Located in the city of Al Rayyan, it was officially opened in December and is described as a venue that “tells the story of Qatar” and will host seven games at the World Cup.
Built on the site of the old stadium, the organizers have used more than 90% of the demolished material in building new stadiums, according to Hassan Al Thawadi, secretary general of Qatar’s Supreme Committee for Delivery and Legacy.
Its proximity to other venues is designed to make the tournament accessible for fans.
“The fact that this stadium is five kilometers away from the Education City Stadium represents the fact that it is a compact World Cup,” added Al Thawadi.
“We always made that commitment to the fans.

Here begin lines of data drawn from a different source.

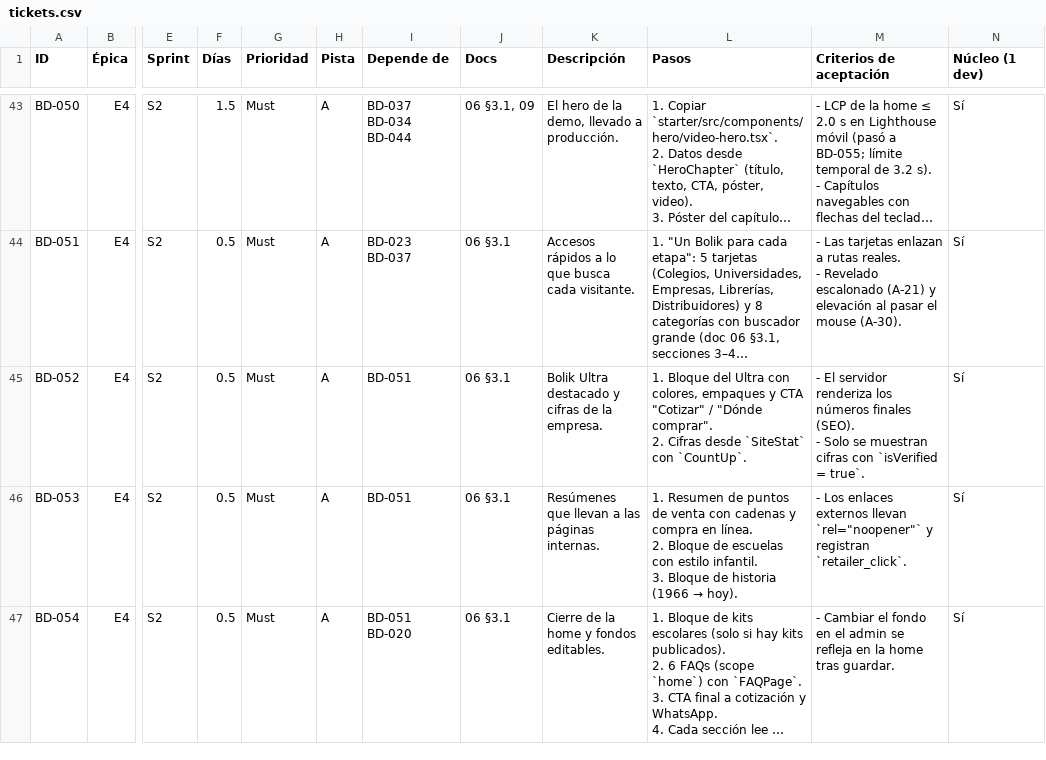
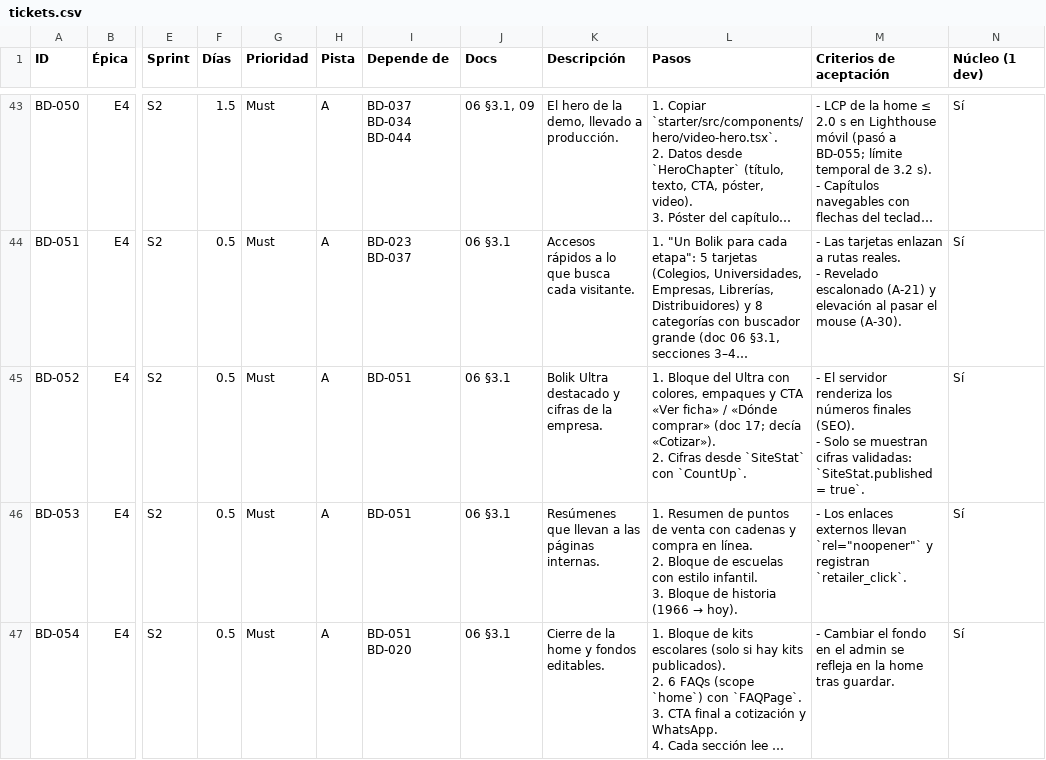
Before and after one commit to Alex-Gallardo/web-bolik-60, a CSV file: docs/tickets.csv, drawn as a sheet; only a part is shown, gaps mark what is left out; long unchanged cells end in …; ↵ is a line break in a cell; the diff names each change by its address in the sheet, - before the commit and + after, or states it on an @@ line.

```diff
--- a/docs/tickets.csv
+++ b/docs/tickets.csv
-L45 (Pasos): …y CTA "Cotizar" / "Dónde comprar". ↵ 2. Cifras…
+L45 (Pasos): …y CTA «Ver ficha» / «Dónde comprar» (doc 17; decía «Cotizar»). ↵ 2. Cifras…
-M45 (Criterios de aceptación): …muestran cifras con `isVerified = true`.
+M45 (Criterios de aceptación): …muestran cifras validadas: `SiteStat.published = true`.
```
Also changed, not shown: 9 other files.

The best way to describing it is the Olympic spirit but within the World Cup.
“I think fans will be able to watch more than one match a day and that’s a very unique offering.”
The stadium will also play host to numerous FIFA Club World Cup matches, including the opening match between Qatari champions Al Duhail and Auckland City of New Zealand on February 1, 2021.
As well as the Ahmad Bin Ali Stadium and the Education City Stadium, the two other completed venues are Al Janoub Stadium and the Khalifa International Stadium.
The awarding of the 2022 World Cup to Qatar in 2010 has been mired in controversy as allegations of human rights violations against workers have been leveled at the country.